Henrietta Park this morning with patches of yesterday’s unmelted snow and young daffodils bursting through the ground. We’ve got a radio thermometer installed outside at the back of the flat and early this morning it was showing -4C some twenty feet above ground level. The sun shone brightly all day but even so it didn’t get much above 4C. I’ve said this before, but every season seems to bear signs of the next, and the daffodils – even just in leaf – were a cheering sight in the depth of winter. Given the temperature and the very light traffic outside, we decided to try our morning 9k walk along the river and canal and although there were one or two more crowded spots, by and large we walked alone. Tomorrow and for the next couple of weeks it looks like we’ll be back to south westerlies and showers – which isn’t going to be particularly good for erecting a polytunnel.

There’s really no room for doubt that we’re experiencing increasingly severe weather variations; certainly more storms are bringing ever larger falls of rain and we seem to have had a succession of wet winters followed by hot spells in the wrong (that’s to say early) part of summer with consequent effects on ripening crops. August was always a wetter month, but severe downpours and storms are a menace. The winter period since the new year began has seen a reversion to more typical cold weather but even so it’s felt odd – interspersed with storms that turn the river brown with topsoil. Of course we know, or at least we have every reason to know, that the cause of all this is global climate change; but there are very few signs that politicians are taking the threat seriously. My heart sinks when I read the latest and daftest ever techno-wheeze for sequestering carbon, and this week’s crop of suggestions should be nominated for the Darwin Award, not least because they promise that we’ll all be able to drive our 5 litre SUV’s around without feeling guilty.

I’ve been reading Vandana Shiva’s “Soil not Oil” and it breaks my heart to contemplate the missed targets since 2008. It’s like watching your mother drink herself to death; and the question that’s shouting at me is why? – why are we so powerless to effect political change the face of this addiction to endless growth and its consequent degradation of the environment and our quality of life? Why do politicians reward agro industrialists with the opportunity to write government policy through political gifts and lobbying, whilst describing peaceful environmental protesters as terrorists?

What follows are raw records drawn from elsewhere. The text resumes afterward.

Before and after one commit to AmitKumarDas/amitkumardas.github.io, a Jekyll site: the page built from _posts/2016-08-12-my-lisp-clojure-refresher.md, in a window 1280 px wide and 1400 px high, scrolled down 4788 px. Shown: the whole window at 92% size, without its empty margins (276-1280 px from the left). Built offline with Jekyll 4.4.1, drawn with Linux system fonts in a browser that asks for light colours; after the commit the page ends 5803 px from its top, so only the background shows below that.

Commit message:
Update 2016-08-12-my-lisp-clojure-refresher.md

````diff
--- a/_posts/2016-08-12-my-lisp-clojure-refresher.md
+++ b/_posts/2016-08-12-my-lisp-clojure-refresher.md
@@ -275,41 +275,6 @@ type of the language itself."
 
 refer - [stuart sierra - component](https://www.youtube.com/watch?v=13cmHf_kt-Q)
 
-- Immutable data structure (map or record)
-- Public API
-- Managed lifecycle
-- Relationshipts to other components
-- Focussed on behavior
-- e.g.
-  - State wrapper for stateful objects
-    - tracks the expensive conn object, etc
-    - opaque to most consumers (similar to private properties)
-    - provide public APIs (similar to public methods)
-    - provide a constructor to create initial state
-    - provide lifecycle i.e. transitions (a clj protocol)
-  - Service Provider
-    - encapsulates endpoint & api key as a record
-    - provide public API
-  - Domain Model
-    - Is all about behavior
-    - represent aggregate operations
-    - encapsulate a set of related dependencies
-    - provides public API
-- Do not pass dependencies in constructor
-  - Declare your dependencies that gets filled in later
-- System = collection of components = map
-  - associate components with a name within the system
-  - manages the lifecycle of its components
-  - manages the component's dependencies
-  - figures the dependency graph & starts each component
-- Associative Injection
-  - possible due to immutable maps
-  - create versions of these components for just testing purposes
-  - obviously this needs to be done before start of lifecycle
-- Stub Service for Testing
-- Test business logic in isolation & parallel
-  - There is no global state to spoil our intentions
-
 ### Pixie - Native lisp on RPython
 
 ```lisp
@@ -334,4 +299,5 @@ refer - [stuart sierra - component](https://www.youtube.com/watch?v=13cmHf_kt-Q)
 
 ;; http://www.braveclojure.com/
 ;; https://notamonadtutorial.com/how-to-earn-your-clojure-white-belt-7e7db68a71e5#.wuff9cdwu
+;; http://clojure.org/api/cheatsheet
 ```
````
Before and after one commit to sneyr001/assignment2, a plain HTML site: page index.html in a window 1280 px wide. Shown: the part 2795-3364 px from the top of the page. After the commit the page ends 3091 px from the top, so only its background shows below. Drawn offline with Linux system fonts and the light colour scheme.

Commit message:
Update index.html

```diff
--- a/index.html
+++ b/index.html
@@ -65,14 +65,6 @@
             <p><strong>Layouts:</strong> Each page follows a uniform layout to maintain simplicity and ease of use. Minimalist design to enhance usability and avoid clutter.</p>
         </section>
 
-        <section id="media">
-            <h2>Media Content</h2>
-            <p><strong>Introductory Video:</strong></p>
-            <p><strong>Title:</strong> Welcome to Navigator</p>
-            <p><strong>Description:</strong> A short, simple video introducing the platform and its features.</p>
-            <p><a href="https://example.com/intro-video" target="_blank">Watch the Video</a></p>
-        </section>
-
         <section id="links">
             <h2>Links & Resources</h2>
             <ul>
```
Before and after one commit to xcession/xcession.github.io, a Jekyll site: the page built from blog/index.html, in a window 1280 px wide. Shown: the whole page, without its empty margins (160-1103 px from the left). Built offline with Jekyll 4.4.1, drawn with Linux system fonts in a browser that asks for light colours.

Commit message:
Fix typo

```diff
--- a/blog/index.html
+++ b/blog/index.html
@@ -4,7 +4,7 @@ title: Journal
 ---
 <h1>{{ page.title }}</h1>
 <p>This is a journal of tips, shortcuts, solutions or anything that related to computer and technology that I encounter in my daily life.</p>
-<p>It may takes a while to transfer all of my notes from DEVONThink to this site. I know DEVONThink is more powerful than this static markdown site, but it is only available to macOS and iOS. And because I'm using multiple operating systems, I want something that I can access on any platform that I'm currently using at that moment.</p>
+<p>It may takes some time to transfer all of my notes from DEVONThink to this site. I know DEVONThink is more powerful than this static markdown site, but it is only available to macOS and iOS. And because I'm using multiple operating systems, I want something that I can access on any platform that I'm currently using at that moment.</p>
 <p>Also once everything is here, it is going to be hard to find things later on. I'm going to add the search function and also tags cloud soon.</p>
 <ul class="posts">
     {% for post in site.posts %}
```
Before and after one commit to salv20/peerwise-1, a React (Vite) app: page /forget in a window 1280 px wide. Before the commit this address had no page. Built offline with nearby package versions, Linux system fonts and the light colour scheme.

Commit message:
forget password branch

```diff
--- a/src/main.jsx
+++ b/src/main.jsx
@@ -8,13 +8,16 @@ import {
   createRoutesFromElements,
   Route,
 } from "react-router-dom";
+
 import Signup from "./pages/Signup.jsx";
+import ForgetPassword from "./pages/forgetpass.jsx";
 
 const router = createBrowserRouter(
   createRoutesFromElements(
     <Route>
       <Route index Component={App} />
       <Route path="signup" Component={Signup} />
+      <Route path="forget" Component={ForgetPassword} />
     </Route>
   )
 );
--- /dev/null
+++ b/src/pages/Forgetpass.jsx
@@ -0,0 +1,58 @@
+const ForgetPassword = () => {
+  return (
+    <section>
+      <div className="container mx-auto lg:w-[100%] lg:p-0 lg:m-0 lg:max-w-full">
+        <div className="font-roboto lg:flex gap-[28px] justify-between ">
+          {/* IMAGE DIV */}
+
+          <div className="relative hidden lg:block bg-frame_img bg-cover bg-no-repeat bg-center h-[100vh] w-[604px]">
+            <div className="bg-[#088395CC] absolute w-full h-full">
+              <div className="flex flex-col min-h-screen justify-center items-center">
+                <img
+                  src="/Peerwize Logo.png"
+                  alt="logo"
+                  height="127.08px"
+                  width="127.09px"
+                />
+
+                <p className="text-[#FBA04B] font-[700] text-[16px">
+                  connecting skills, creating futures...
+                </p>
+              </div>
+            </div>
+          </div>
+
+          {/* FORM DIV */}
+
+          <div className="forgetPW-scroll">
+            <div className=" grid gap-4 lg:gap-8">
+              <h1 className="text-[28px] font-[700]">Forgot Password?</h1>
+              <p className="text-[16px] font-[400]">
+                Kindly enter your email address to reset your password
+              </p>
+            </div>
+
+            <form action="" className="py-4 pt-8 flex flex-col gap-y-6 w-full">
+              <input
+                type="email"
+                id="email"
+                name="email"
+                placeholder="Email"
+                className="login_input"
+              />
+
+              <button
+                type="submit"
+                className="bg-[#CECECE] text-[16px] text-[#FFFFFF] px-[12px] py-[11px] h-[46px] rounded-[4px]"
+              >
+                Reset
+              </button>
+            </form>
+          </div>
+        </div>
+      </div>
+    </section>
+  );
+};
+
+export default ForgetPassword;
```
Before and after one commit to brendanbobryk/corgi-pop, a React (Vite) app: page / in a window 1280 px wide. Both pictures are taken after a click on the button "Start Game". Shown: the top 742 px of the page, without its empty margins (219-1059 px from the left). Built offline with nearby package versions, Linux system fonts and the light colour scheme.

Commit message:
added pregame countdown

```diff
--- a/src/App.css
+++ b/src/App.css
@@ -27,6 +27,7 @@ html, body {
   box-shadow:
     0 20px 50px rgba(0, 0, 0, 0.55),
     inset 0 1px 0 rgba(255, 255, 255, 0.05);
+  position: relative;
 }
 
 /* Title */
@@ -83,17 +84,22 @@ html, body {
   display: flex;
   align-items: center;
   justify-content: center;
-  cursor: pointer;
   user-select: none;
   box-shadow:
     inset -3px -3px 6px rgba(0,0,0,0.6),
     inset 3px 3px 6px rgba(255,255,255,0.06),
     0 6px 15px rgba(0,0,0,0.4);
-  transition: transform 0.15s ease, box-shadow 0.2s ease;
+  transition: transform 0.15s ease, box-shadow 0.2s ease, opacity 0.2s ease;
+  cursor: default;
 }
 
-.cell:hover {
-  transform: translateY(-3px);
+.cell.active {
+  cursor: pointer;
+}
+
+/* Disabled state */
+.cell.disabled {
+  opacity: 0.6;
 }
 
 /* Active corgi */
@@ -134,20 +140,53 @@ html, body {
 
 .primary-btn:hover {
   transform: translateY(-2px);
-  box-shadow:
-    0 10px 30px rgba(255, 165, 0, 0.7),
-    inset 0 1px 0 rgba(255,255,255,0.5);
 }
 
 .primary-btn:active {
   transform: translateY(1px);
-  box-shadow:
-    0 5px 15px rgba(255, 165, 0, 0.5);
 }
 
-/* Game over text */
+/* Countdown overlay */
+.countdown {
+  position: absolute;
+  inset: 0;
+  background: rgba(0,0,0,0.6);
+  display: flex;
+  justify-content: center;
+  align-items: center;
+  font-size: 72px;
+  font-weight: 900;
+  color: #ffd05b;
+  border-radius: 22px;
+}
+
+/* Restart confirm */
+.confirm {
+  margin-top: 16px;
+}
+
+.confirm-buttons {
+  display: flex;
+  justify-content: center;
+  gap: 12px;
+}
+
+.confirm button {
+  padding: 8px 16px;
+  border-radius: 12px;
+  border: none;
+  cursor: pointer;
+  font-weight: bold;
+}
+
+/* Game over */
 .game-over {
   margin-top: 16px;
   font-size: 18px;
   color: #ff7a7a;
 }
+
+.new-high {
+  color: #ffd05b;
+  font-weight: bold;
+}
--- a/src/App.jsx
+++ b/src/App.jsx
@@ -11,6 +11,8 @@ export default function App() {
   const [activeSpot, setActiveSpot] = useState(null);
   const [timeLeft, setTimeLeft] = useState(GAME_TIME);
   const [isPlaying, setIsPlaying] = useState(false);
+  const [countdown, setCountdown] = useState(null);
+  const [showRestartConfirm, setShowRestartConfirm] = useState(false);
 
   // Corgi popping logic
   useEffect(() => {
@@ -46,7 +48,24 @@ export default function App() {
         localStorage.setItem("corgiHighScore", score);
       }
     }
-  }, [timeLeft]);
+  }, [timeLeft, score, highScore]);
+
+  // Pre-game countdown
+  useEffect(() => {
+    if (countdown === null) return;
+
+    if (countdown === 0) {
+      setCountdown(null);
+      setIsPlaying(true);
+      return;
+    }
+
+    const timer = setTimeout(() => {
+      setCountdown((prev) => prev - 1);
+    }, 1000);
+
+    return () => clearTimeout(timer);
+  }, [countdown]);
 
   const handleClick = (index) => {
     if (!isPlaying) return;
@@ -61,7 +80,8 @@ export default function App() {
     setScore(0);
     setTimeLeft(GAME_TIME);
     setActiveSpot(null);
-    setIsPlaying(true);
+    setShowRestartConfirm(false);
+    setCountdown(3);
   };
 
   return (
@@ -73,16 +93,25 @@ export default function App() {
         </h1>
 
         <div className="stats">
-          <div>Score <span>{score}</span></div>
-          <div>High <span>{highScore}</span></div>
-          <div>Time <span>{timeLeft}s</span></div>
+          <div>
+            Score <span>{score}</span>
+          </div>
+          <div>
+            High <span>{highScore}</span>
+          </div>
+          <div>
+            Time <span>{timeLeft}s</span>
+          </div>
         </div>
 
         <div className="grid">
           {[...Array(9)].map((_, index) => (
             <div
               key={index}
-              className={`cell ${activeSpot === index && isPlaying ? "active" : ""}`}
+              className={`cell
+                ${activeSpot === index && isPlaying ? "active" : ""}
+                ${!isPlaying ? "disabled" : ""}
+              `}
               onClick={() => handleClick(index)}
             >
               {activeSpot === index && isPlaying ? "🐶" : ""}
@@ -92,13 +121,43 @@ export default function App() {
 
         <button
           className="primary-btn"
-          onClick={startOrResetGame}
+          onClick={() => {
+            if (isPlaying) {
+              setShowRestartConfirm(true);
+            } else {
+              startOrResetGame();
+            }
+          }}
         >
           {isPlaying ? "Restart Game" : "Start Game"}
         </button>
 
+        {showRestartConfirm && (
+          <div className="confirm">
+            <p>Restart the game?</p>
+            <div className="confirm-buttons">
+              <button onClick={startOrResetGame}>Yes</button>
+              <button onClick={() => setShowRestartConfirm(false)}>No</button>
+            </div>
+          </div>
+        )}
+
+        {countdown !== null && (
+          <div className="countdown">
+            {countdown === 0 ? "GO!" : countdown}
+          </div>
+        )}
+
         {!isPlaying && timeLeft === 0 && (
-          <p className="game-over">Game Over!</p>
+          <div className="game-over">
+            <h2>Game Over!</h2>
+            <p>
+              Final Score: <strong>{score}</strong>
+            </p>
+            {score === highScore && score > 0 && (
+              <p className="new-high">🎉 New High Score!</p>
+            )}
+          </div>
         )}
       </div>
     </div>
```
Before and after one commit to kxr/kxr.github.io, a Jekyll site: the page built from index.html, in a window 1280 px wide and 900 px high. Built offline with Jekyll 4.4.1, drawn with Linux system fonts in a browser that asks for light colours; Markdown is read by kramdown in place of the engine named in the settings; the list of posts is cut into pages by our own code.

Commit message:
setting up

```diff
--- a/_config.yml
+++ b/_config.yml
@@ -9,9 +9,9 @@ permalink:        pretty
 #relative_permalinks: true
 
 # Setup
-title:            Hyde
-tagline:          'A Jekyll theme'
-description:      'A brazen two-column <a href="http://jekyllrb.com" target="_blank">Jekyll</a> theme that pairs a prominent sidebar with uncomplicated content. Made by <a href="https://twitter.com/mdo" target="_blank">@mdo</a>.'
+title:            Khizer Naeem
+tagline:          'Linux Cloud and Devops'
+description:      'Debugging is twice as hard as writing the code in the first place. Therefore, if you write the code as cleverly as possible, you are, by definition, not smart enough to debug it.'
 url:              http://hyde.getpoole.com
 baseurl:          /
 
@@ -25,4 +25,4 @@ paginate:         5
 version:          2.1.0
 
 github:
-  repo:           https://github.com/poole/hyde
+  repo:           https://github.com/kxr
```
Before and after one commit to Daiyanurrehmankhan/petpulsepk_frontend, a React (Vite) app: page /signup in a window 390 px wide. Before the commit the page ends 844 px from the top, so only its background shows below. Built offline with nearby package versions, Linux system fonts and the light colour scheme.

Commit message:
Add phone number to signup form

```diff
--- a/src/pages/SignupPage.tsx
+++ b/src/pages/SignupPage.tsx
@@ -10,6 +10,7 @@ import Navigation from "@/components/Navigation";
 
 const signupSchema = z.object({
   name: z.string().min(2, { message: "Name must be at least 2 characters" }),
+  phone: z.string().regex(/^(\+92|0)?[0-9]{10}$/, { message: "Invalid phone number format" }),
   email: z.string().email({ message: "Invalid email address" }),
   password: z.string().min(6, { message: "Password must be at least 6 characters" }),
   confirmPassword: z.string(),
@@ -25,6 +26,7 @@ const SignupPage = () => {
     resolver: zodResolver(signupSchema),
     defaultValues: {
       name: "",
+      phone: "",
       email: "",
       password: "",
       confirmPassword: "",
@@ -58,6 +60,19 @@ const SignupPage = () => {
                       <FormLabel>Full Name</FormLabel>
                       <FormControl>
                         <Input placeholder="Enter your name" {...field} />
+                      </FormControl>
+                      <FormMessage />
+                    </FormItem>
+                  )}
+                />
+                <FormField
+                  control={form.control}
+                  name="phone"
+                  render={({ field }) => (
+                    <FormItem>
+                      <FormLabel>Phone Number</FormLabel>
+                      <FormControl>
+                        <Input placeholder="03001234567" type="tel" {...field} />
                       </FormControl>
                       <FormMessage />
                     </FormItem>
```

The tragedy is that we know what the danger is, and we also know what general shape the remedy will have to take, and we know that if no progress is made, very soon we will be facing an environmental catastrophe – no ifs, no buts and no more delays while they wait for a scaleable, saleable and monopolistic solution to turn up. What else is there to say?